UFO Kamen Yakisoban, perhaps appropriately, plays like what you’d expect from a tokusatsu game. It’s a beat-em-up of the most derivative variety. There’s one attack button, which can be combined with a roll, a jump, or charged for a soy sauce attack. There’s no grab, which I always find disappointing in a brawler. You do have two limited-use special attacks. Just remember to actually use them, because they refill after every death.
The whole game is built around the singular joke of this being an instant-noodle-powered super-hero. At the beginning of each stage, he drives in with his noodle bowl car. The enemies are themed after cuisine. The main plot involves noodle-man trying to stop a princess from marrying the Kettler. I don’t even get that last part, since this particular brand of instant yakisoba has you pour boiling water into the bowl. Shouldn’t UFO Kamen Yakisoban be friends with him?
It at least executes the joke pretty well. It manages to tie in jokes about both tokusatsu and the theme of food. The Kettler brings in a new monster for each stage, and they’re things like a Teppanyaki grill or a bunch of silverware. The special attacks involve using aonori and agedama. I think the whole soy sauce charge attack is the most amusing. You can even grab an upgrade that lets noodle-guy dual-wield soy sauce bottles. A hero for our sodium-addicted youth.
Dual-wield soy sauce
To add to the appeal, the art is really well done. It’s not a graphical showcase or anything, but the bright visuals and detailed animations are really solid. One of my favorite subtle additions is having UFO Kamen Yakisoban power-up after the third level. Rather than just changing the colors of his sprite, some of his actions change as well. The jump kick, for example, is swapped just to have him throw himself bodily at the enemy.

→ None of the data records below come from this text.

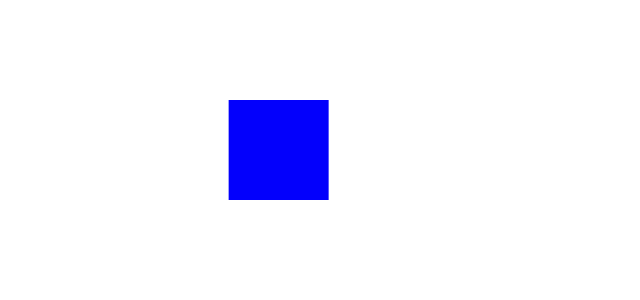
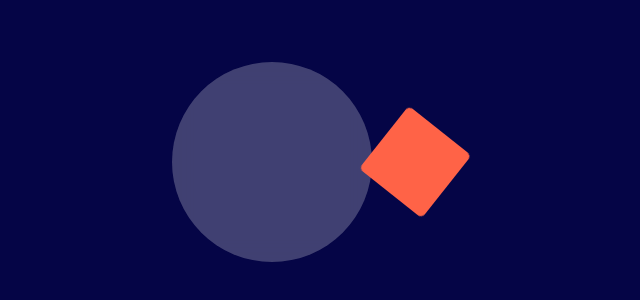
Before and after one commit to marufbroh/Web-Animations, a React (Vite) app: page / in a window 1280 px wide. Shown: the part 238-538 px from the top of the page, without its empty margins (368-1008 px from the left). Built offline with nearby package versions, Linux system fonts and the light colour scheme.

Commit message:
Simple loading animation with CSS

```diff
--- a/src/App.css
+++ b/src/App.css
@@ -1,36 +1,57 @@
+* {
+  box-sizing: border-box;
+  padding: 0;
+  margin: 0;
+}
+
 .main {
   display: flex;
   justify-content: center;
   align-items: center;
-  height: 95vh;
+  height: 100vh;
+  width: 100%;
+  background-color: rgb(5, 5, 70);
+}
+
+.loading {
+  display: flex;
+  justify-content: center;
+  align-items: center;
+  position: relative;
+}
+
+.loading div {
+  position: absolute;
+}
+
+.glass {
+  height: 200px;
+  width: 200px;
+  background-color: rgba(255, 255, 255, 0.24);
+  border-radius: 100%;
+  z-index: 3;
+  backdrop-filter: blur(10px);
 }
 
 .box {
-  height: 100px;
-  width: 100px;
-  background-color: red;
-  animation-name: moving;
-  animation-duration: 1000ms;
-  /* animation-fill-mode: forwards; */
-  animation-iteration-count: infinite;
-  animation-direction: alternate;
+  background-color: tomato;
+  height: 80px;
+  width: 80px;
+  border-radius: 5px;
+  transform: translateX(-250px);
+  animation: rotation 3s ease-in-out infinite;
 }
 
-@keyframes moving {
+@keyframes rotation {
   0% {
-    transform: translate(0);
-    background-color: blue;
-  }
-  25% {
-    transform: translate(100px);
+    transform: translateX(-250px) rotate(0);
+    z-index: 1;
   }
   50% {
-    transform: translate(100px, 100px);
-  }
-  75% {
-    transform: translate(-100px, 100px);
+    transform: translateX(250px) rotate(180deg);
   }
   100% {
-    transform: translate(-100px, -100px);
+    transform: translateX(-250px) rotate(360deg);
+    z-index: 6;
   }
 }
--- a/src/App.tsx
+++ b/src/App.tsx
@@ -3,7 +3,10 @@
 const App = () => {
   return (
     <div className="main">
-     <div className="box"></div>
+      <div className="loading">
+        <div className="glass"></div>
+        <div className="box"></div>
+      </div>
     </div>
   );
 };
```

The music also captures the tokusatsu spirit, if nothing else. It sounds like it’s played on a ballpark organ.
It’s a bit short-lived, however. There are five levels in all, and while this builds up to a showdown with the Kettler, it’s a bit of an anti-climax. There’s no giant robot fight, or even the genre-mandated elevator stage. There’s a decent assortment of enemies for its five levels, but it’s not anything mind-blowing. If I can fault UFO Kamen Yakisoban with one thing, it’s that it doesn’t really do much to surprise you.
Less nutrition than Streets of Rage
But I can fault UFO Kamen Yakisoban with a bunch of things. Its gameplay is quite shallow to begin with, failing to meet the bar set by games like Streets of Rage. There are only up to three enemies on screen at a time. That might be part of the reason there is no co-op, which is a shame on its own. I would have loved to play as Fried Ramen Girl or something similar.
While you can adjust the difficulty to your liking, there’s a dearth of strategy to the whole affair. It gets decent mileage out of its one attack button, but I am strictly anti-monobutton. Give me a kick, at the very least. Definitely let me grab enemies. Beat-em-ups just aren’t the same when I can’t hug all the enemies before suplexing them into concrete.
At the same time, I wouldn’t really call UFO Kamen Yakisoban a bad game. It’s sort of in Yo! Noid territory, where it’s just kind of there. You can play it to have advertisements put into your brain. Does it work? I definitely searched for where I could order some UFO Instant Yakisoba while playing this game.
I thought to myself, “Well, this is okay, but I’d probably be incensed if I paid money for it.” Then it hit me that I did. The cartridge came from somewhere. I bought it. Whoops. I guess my intention is that at least I didn’t pay 1994 money for UFO Kamen Yakisoban. Because it’s fun, but not spend-a-month’s-allowance fun. It’s a decent way to spend an afternoon, but don’t expect to be wishing for a sequel. Although, it’s definitely about time.
Honestly, I really wish it had co-op so I could trick people into playing it with me.